Health Diagnostic Laboratory files for Chapter 11 bankruptcy
Two months after settling an investigation with the federal government that looked into Health Diagnostic Laboratory’s reimbursement practices, the blood testing lab filed for Chapter 11 bankruptcy on Sunday, listing the $49.5 million settlement with U.S. Department of Justice as it’s biggest debt.
Overall, the company said it has more than 200 creditors, with assets and liabilities both listed in the range of $100 to $500 million. Among its list of 30 largest debtors are two laboratories, owed more than $7 million, HDL co-founder and former CEO Tonya Mallory, $2.4 million; the city of Richmond, $454,809; and the Washington Redskins (a wellness partner), $250,000.
The attempt to restructure through bankruptcy what once had been one of Richmond’s fastest-growing companies came after the company had been working with consultants at New York-based Alvarez and Marsal (A&M). According to the filing, Martin McGahan, HDL’s recently appointed chief restructuring officer, and others have been advising HDL since the company was retained in November. McGahan, a managing director and co-head of A&M’s Healthcare Industry Group, said in the filing that he has been involved in major corporate restructuring projects throughout the U.S.
According to a source, Mallory’s former office – she resigned last September after the federal investigation became public — was turned into a “war room” for the advisors.
“While we regret the necessity of seeking protection under Chapter 11, it is the right path for us to take, and we see it as an opportunity to better position our company for continued growth and success while strengthening our finances – ensuring our viability as a company for decades to come,” HDL President and CEO Joseph McConnell said in a statement.
McConnell said the fundamentals of HDL’s business model remain solid “and we are confident these actions will enable us to quickly restructure and emerge better positioned for continued growth and success. HDL Inc.’s operations are strong and demand for our high-quality diagnostic test products and services will continue to grow.”
HDL said in its petition filed in the U.S. Bankruptcy Court for the Eastern District of Virginia that revenues have fallen sharply since it came under scrutiny for its practice of paying doctors a $20 process and handling fee for each blood sample sent to the company. HDL discontinued the payments, which it called an industry-wide practice, after the government issued an alert in June 2014 that the fees could violate the federal anti-kickback laws. The controversy prompted a front-page story in the Wall Street Journal. HDL admitted no wrongdoing in agreeing to the settlement.
The impact of the events, however, is weighed in the court filing. The company notes that the special fraud alert, the DOJ investigation and the settlement occurred over a relatively short period of time. “The confluence of these events and associated media coverage, as well as certain payer issues and changes in billing practices in certain states that affected the fees earned by HDL from each sample test, caused significant disruption to the company’s business and negatively impacted HDL’s recent financial performance.”

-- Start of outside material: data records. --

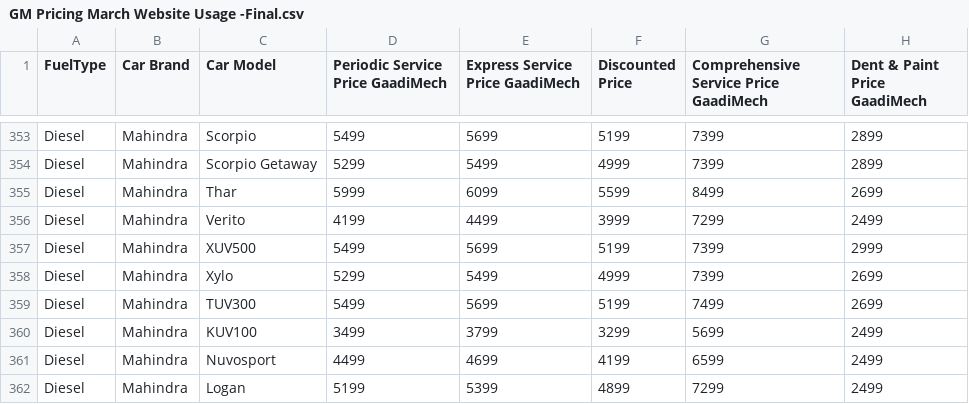
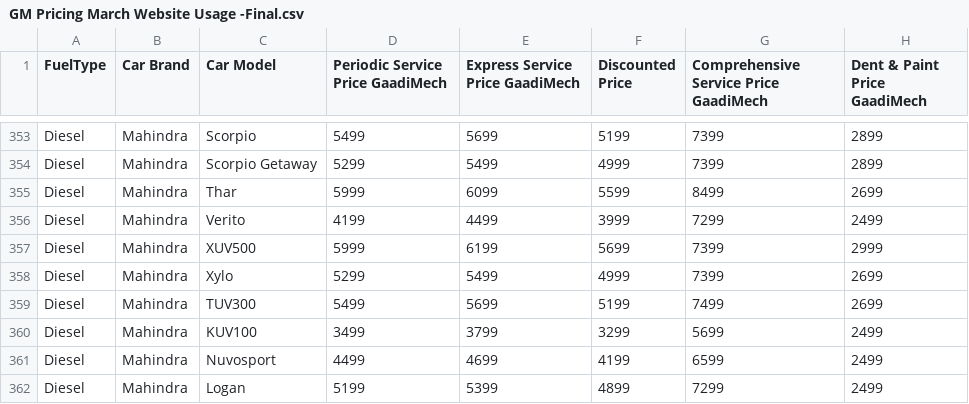
Before and after one commit to gaadimech/GaadiMech-PWA, a CSV file: public/GM Pricing March Website Usage -Final.csv, drawn as a sheet; only a part is shown, gaps mark what is left out.

Commit message:
Update pricing for Mahindra XUV500 in March website usage data

```diff
--- a/public/GM Pricing March Website Usage -Final.csv
+++ b/public/GM Pricing March Website Usage -Final.csv
@@ -356,3 +356,3 @@ Diesel,Mahindra,Thar,5999,6099,5599,8499,2699,,,
 Diesel,Mahindra,Verito,4199,4499,3999,7299,2499,,,
-Diesel,Mahindra,XUV500,5499,5699,5199,7399,2999,,,
+Diesel,Mahindra,XUV500,5999,6199,5699,7399,2999,,,
 Diesel,Mahindra,Xylo,5299,5499,4999,7399,2699,,,
```
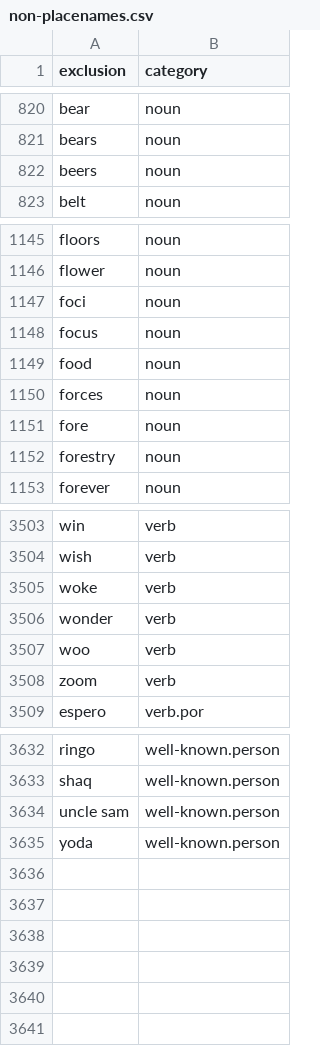
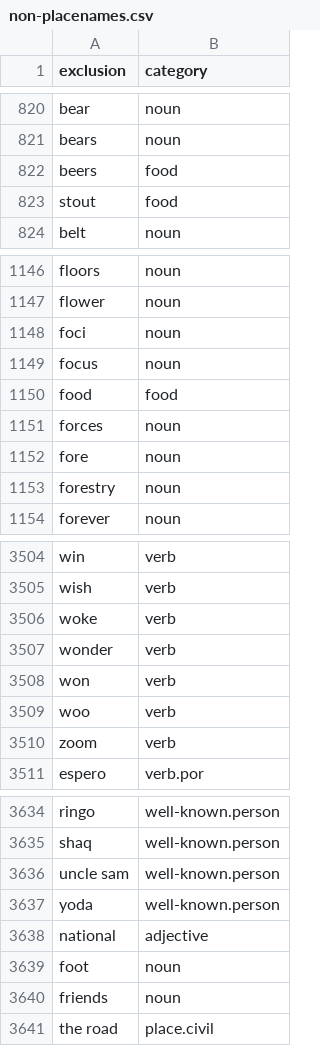
Before and after one commit to OpenSextant/Xponents, a CSV file: solr/etc/gazetteer/filters/non-placenames.csv, drawn as a sheet; only a part is shown, gaps mark what is left out.

```diff
--- a/solr/etc/gazetteer/filters/non-placenames.csv
+++ b/solr/etc/gazetteer/filters/non-placenames.csv
@@ -821,3 +821,4 @@ bear,noun
 bears,noun
-beers,noun
+beers,food
+stout,food
 belt,noun
@@ -1148,3 +1149,3 @@ foci,noun
 focus,noun
-food,noun
+food,food
 forces,noun
@@ -3506,2 +3507,3 @@ woke,verb
 wonder,verb
+won,verb
 woo,verb
@@ -3635 +3637,5 @@ uncle sam,well-known.person
 yoda,well-known.person
+national,adjective
+foot,noun
+friends,noun
+the road,place.civil
```
Also changed, not shown: 3 other files.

The court document shows that HDL had net revenue of $375 million and EBITDA (earnings before interest taxes depreciation and amortization) in fiscal year 2013. The company processed an average of 3,600 samples a day during that year.
During 2014, net revenue declined to $320 million and EBITDA fell to $15.3 million. The average number of samples processed each day decreased to 3,120.
The company says it currently runs about 2,000 tests a day through two facilities – its headquarters building in Richmond’s Biotechnology Park and a smaller facility in De Soto, Kan. At these locations, it serves about 10,000 physicians in 45 states plus the District of Columbia.
HDL said in its filing that the lower revenue caused to it to fail to comply with the covenants of loan facilities with North Carolina-based BB&T. The Richmond company said it has had difficulty making payments to suppliers and conducting its operations since BB&T in late May discontinued its ability to borrow under a loan facility and froze HDL accounts at the bank.
In addition to negotiating with federal regulators on a settlement, the company also has faced mounting legal fees in fighting lawsuits filed by insurance companies Aetna and Cigna and a former contractor, Alabama-based Blue Healthcare Consultants.
HDL, which began processing blood samples in 2009, says it currently employs 645 people in full- and part-time positions. It once employed nearly 800 people, but the company has laid off staff as it streamlines its workforce and eliminates non-core businesses.
Tyler P. Brown along with a team of three other lawyers from Hunton & Williams in Richmond is representing HDL in the case.